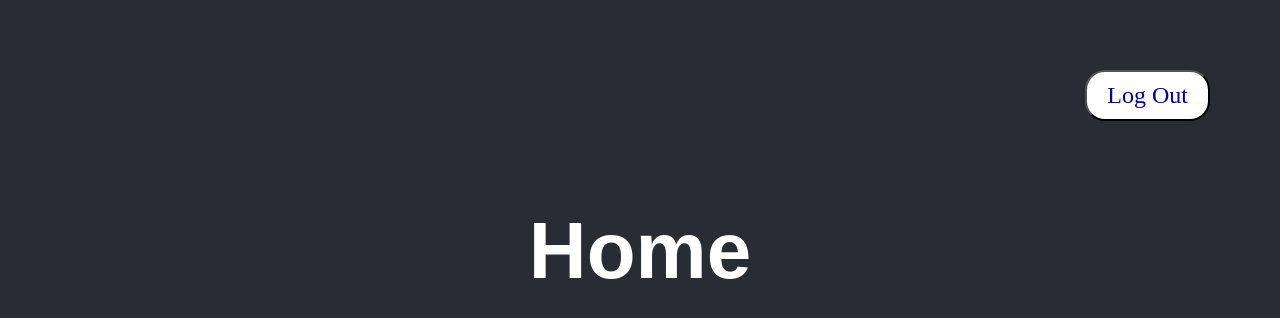
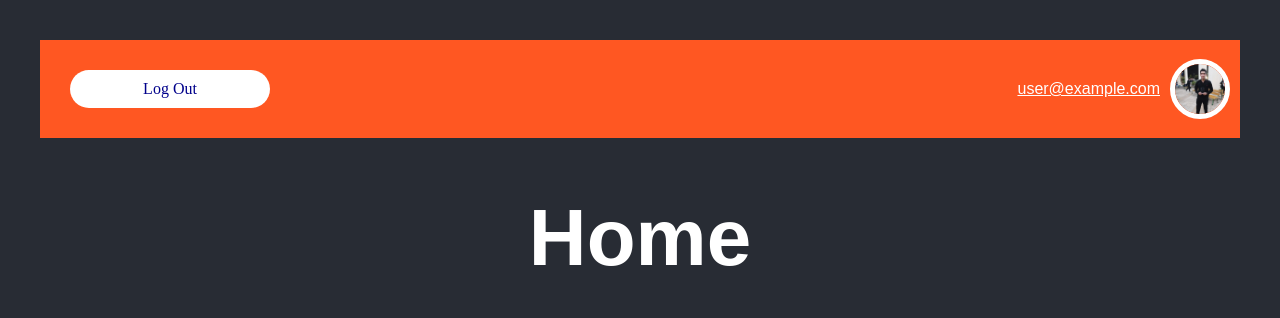
Before and after one commit to khaledalics22/Books, a React (Create React App) app: page / in a window 1280 px wide. Shown: the top 318 px of the page. Built offline with nearby package versions, Linux system fonts and the light colour scheme; no server answers; sample sign-in values are in the browser's storage.

Commit message:
add profile and add book page

```diff
--- a/src/App.js
+++ b/src/App.js
@@ -6,15 +6,19 @@ import { BrowserRouter as Router, Route } from 'react-router-dom';
 import SignUp from './components/SignUp';
 import Login from './components/Login';
 import Home from './components/Home';
+import Profile from './components/Profile';
+import AddBook from './components/AddBook';
+
 
 function App() {
   return (
     <AuthProvider>
     <Router>
-
         <PrivateRoute exact path="/" component={Home}/>
         <Route exact path="/login" component={Login}/>
         <Route exact path="/signup" component={SignUp}/>
+        <Route exact path="/profile" component={Profile}/>
+        <Route exact path="/add-book" component={AddBook}/>
     </Router>
     </AuthProvider>
   );
--- /dev/null
+++ b/src/components/AddBook.css
@@ -0,0 +1,63 @@
+body {
+    background-color: #282c34;
+    color: white;
+    padding: 40px;
+    font-family: Arial;
+    text-align: center;
+  }
+h1{
+    font-size: 500%;
+}
+label{
+    font-size: 200%;
+}
+.a {
+    text-align: justify;  /* For Edge */
+    text-align-last: center;
+
+}
+.c {
+    text-align: justify;  /* For Edge */
+    text-align-last: center;
+   height: 40px;
+}
+.b {
+    text-align: justify;  /* For Edge */
+    text-align-last: center;
+}
+
+input{
+    height: 40px;
+    font-size: large;
+    font-family: 'Times New Roman', Times, serif;
+    padding-left: 10px;
+    width: 800px;
+    text-align-last: left;
+}
+a:link{
+    color: white;
+}
+a:hover{
+    color: white;
+}
+a:active{
+    color: white;
+}
+a:visited{
+    color: white;
+}
+
+button{
+    color:darkblue;
+    background-color: white;
+    font-size: x-large;
+    margin: 30px;
+    padding: 10px;
+    width: 200px;
+    min-width: 300;
+    padding-left: 20px;
+    padding-right: 20px;
+    border-radius: 20px;
+    font-family: 'Times New Roman', Times, serif;
+    font-weight: normal;
+}
--- /dev/null
+++ b/src/components/AddBook.js
@@ -0,0 +1,54 @@
+
+import React, { useCallback, useContext } from 'react';
+import app from "./firebase/base.js";
+import './AddBook.css'
+import { AuthConext } from './firebase/auth.js';
+import { withRouter } from "react-router-dom";
+
+const AddBook = ({ history })=>{
+    const {currentUser} = useContext(AuthConext);
+    const handleAddBook = useCallback(async event => {
+        event.preventDefault();
+        const {title, authoerName,category,description } = event.target.elements;
+        try {
+           // alert(title.value+'\n'+authoerName.value+'\n'+currentUser.uid+'\n'+description.value+'\n');
+            const db = app.firestore();
+            await db.collection('book').doc().set({
+                publisher_id: currentUser.uid,title:title.value,
+                author_name:authoerName.value, description:description.value,
+                category:category.value});
+            history.push('/profile');
+        } catch (error) {
+          alert(error);
+        }
+      }, [history]);
+
+    return (
+        <render >
+            <h1 name='addbook' >Add New Book</h1>
+            <form onSubmit={handleAddBook}>
+                <div className='a'>
+                <h3>Book title</h3>
+                </div><div className='a'>
+                <input name="title" type="label" placeholder="Book Title" />
+                </div><div className='a'>
+                <h3> Author Name  </h3>
+                </div><div className='a'>
+                <input name="authoerName" type="label" placeholder="Author Name" />
+                </div><div className='a'>
+                <h3 > category </h3>
+                </div><div className='a'>
+                <input name="category" type="label" placeholder="Category" />
+                </div><div className='a'>
+                <h3 > description </h3>
+                </div><div className='a'>
+                <input name="description" type="label" placeholder="Description" />
+                </div><div className='b'>
+                <button type="submit">Add</button>
+                </div>
+            </form>
+        </render>
+
+    );
+};
+export default withRouter(AddBook);
--- /dev/null
+++ b/src/components/Home.css
@@ -0,0 +1,16 @@
+
+.icon{
+    height: 50px;
+    width: 50px;
+    align-self: center;
+    object-fit: scale-down;
+    border-radius:'30px';
+    margin:'10px';
+    border: '5px solid white';
+}
+.logoutBtn{
+    margin-right: auto;
+    align-self: flex-end;
+    font-size: medium;
+    border: none;
+}
--- a/src/components/Home.js
+++ b/src/components/Home.js
@@ -1,18 +1,30 @@
 import { render } from '@testing-library/react';
-import React from 'react';
+import React, { useContext } from 'react';
 import app from "./firebase/base.js";
+import me from '../me.jpg'
+import { Dropdown } from 'react-bootstrap';
+import './Home.css'
+import { Icon, IconButton } from '@material-ui/core';
+import { AuthConext } from './firebase/auth.js';
+import {Link } from "react-router-dom";
 
 export  default function Home({ history }){
+    const {currentUser} = useContext(AuthConext);
     return (
         <render >
-        <div style={{ display: "flex" }}>
-            <button style={{ marginLeft: "auto" }} onClick={async ()=>{
+        <div style={{ display: "flex", backgroundColor:'#FF5722' }}>
+            <button className='logoutBtn' onClick={async ()=>{
                 app.auth().signOut().then(() => {
                     history.push('/')
                 }).catch((error) => {
                     alert(error);
                 });
             }}>Log Out</button>
+            <Link to='/profile' style={{alignSelf:'center'}}>{currentUser.email}</Link>
+            <img style={{borderRadius:'30px',alignSelf:'center', margin:'10px', border: '5px solid white'}} className='icon' src={me} onClick={()=>{
+                history.push('/profile')
+            }}/>
+
         </div>
         <h1>Home</h1>
         </render>
--- /dev/null
+++ b/src/components/Profile.css
@@ -0,0 +1,66 @@
+body {
+    background-color: #282c34;
+    color: white;
+    padding: 40px;
+    font-family: Arial;
+    text-align: center;
+  }
+  h1{
+    font-size: 500%;
+  }
+  label{
+    font-size: 200%;
+  }
+  input{
+    height: 40px;
+    font-size: large;
+    font-family: 'Times New Roman', Times, serif;
+    padding-left: 10px;
+  }
+  a:link{
+    color: white;
+  }
+  a:hover{
+    color: white;
+  }
+  a:active{
+    color: white;
+  }
+  a:visited{
+    color: white;
+  }
+
+  .profile_img{
+    height:140px;
+    align-self: flex-end;
+    width: 140px;
+    margin: 7px;
+    float: left;
+    object-fit: scale-down;
+    border-radius:'120px';
+    border: '7px solid white';
+  }
+
+  .username {
+    text-align: justify;  /* For Edge */
+    text-align-last: left;
+  }
+
+  .useremail {
+    text-align: justify; /* For Edge */
+    text-align-last: left;
+  }
+  .wrap{
+    height: 140px;
+    text-align-last: left;
+  }
+
+
+  button{
+    color:darkblue;
+    background-color: no;
+    font-size: x-large;
+    padding: 10px;
+    font-family: 'Times New Roman', Times, serif;
+    font-weight: normal;
+  }
--- /dev/null
+++ b/src/components/Profile.js
@@ -0,0 +1,83 @@
+import React, { useContext, useEffect, useState } from 'react';
+import app from "./firebase/base.js";
+import logo from '../logo.svg'
+import './Profile.css'
+import me from '../me.jpg'
+import { AuthConext } from './firebase/auth.js';
+import GridList from '@material-ui/core/GridList';
+
+
+
+
+export  default function Profile({ history }){
+    const db = app.firestore();
+    const {currentUser} = useContext(AuthConext);
+    const [user,setUserName] = useState();
+    const getUser = async() =>{
+        try {
+        const data = await db.collection('user').doc('tKJvbIdlmr9Z4AUfUgCO').get('name');
+        setUserName(data.data());
+    } catch {
+       alert('something went wrong!');
+      }
+    };
+
+    const [booksResponse,setListOfBooks] = useState();
+    const getBooks = async ()=> {
+            db.collection('book').where('publisher_id','==',currentUser.uid).get()
+            .then(function(result){
+            const books = [];
+               result.forEach(doc => {
+                   books.push({title:doc.data()?.title
+                    ,desc:doc.data()?.description,
+                    authorName:doc.data()?.author_name,
+                    category:doc.data()?.category});
+               });
+                setListOfBooks(books);
+            }).catch(function(error){
+                alert(error);
+            }
+        );
+
+    }
+    useEffect(()=>{
+        getUser();
+        getBooks();
+    },[])
+    return (
+        <render >
+            <div className='wrap'>
+                <img  className='profile_img' src={me} onClick={()=>{
+                        history.push('/profile')
+                    }}/>
+                <body>
+                <div className='username'>
+                    <b  style={{margin:'7px',fontSize:'30px'}}>{user&&user?.name}</b>
+                </div>
+                <div className='useremail'>
+                    <b  style={{margin:'7px'}}>{currentUser.email}</b>
+                </div>
+                </body>
+            </div>
+
+            <div className='username'>
+                <body>
+                    <button onClick={()=>{
+                       history.push('/add-book')
+                    }}>Add Book</button>
+                    <button >Reviews</button>
+                </body>
+           </div>
+           {/* <div>
+           <GridList cellHeight={160} className={classes.gridList} cols={4}>
+                {books.map((tile) => (
+                    <GridListTile  title={tile.title}>
+                    <img src={tile.img} alt={tile.title} />
+                    </GridListTile>
+                ))}
+                </GridList>
+           </div> */}
+        </render>
+
+    );
+}
--- a/src/components/SignUp.js
+++ b/src/components/SignUp.js
@@ -2,14 +2,21 @@ import React, { useCallback } from "react";
 import { withRouter ,Link } from "react-router-dom";
 import app from "./firebase/base";
 import './SignUp.css'
+
+
 const SignUp = ({ history }) => {
   const handleSignUp = useCallback(async event => {
     event.preventDefault();
-    const { email, password } = event.target.elements;
+    const {name, email, password } = event.target.elements;
     try {
       await app
         .auth()
-        .createUserWithEmailAndPassword(email.value, password.value);
+        .createUserWithEmailAndPassword(email.value, password.value).then(function(user){
+          const db = app.firestore();
+          console.log(name.value);
+          // console.log(user.uid);
+          db.collection('user').doc(user.uid).set({name: name.value});
+         });
       history.push("/");
     } catch (error) {
       alert(error);
@@ -20,9 +27,10 @@ const SignUp = ({ history }) => {
     <div>
       <h1 name='SignUp' style={StyleSheet.SignUp}>Sign up</h1>
       <form onSubmit={handleSignUp}>
+        <label> Name  </label> <p></p>
+        <input name="name" type="label" placeholder="Name" /><p></p>
         <label> Email  </label> <p></p>
         <input name="email" type="email" placeholder="Email" /><p></p>
-
         <label > Password </label> <p></p>
         <input name="password" type="password" placeholder="Password" /> <p></p>
         <button type="submit">Sign Up</button>
--- a/src/components/firebase/auth.js
+++ b/src/components/firebase/auth.js
@@ -9,7 +9,6 @@ export const  AuthProvider = ({children})=>{
 
     useEffect(()=>{
          app.auth().onAuthStateChanged(setCurrentUser);
-
     },[]);
     return (
         <AuthConext.Provider
--- a/src/components/firebase/base.js
+++ b/src/components/firebase/base.js
@@ -1,6 +1,7 @@
 
 import firebase from 'firebase';
 import 'firebase/auth';
+import 'firebase/firestore';
 
   let app = firebase.initializeApp({
     apiKey: "AIzaSyCdAggi7FwFD5eFKI5J-SKQHlJZllSpZo0",
```
Also changed, not shown: package.json (+8 -0 lines), src/me.jpg (added), 1 other file (tests, documents, lock files or other folders).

--- Problem details ---
Copy down each line in the entries that has the word "border".

--- Solution to this task ---
+    border-radius: 20px;
+    border-radius:'30px';
+    border: '5px solid white';
+    border: none;
+            <img style={{borderRadius:'30px',alignSelf:'center', margin:'10px', border: '5px solid white'}} className='icon' src={me} onClick={()=>{
+    border-radius:'120px';
+    border: '7px solid white';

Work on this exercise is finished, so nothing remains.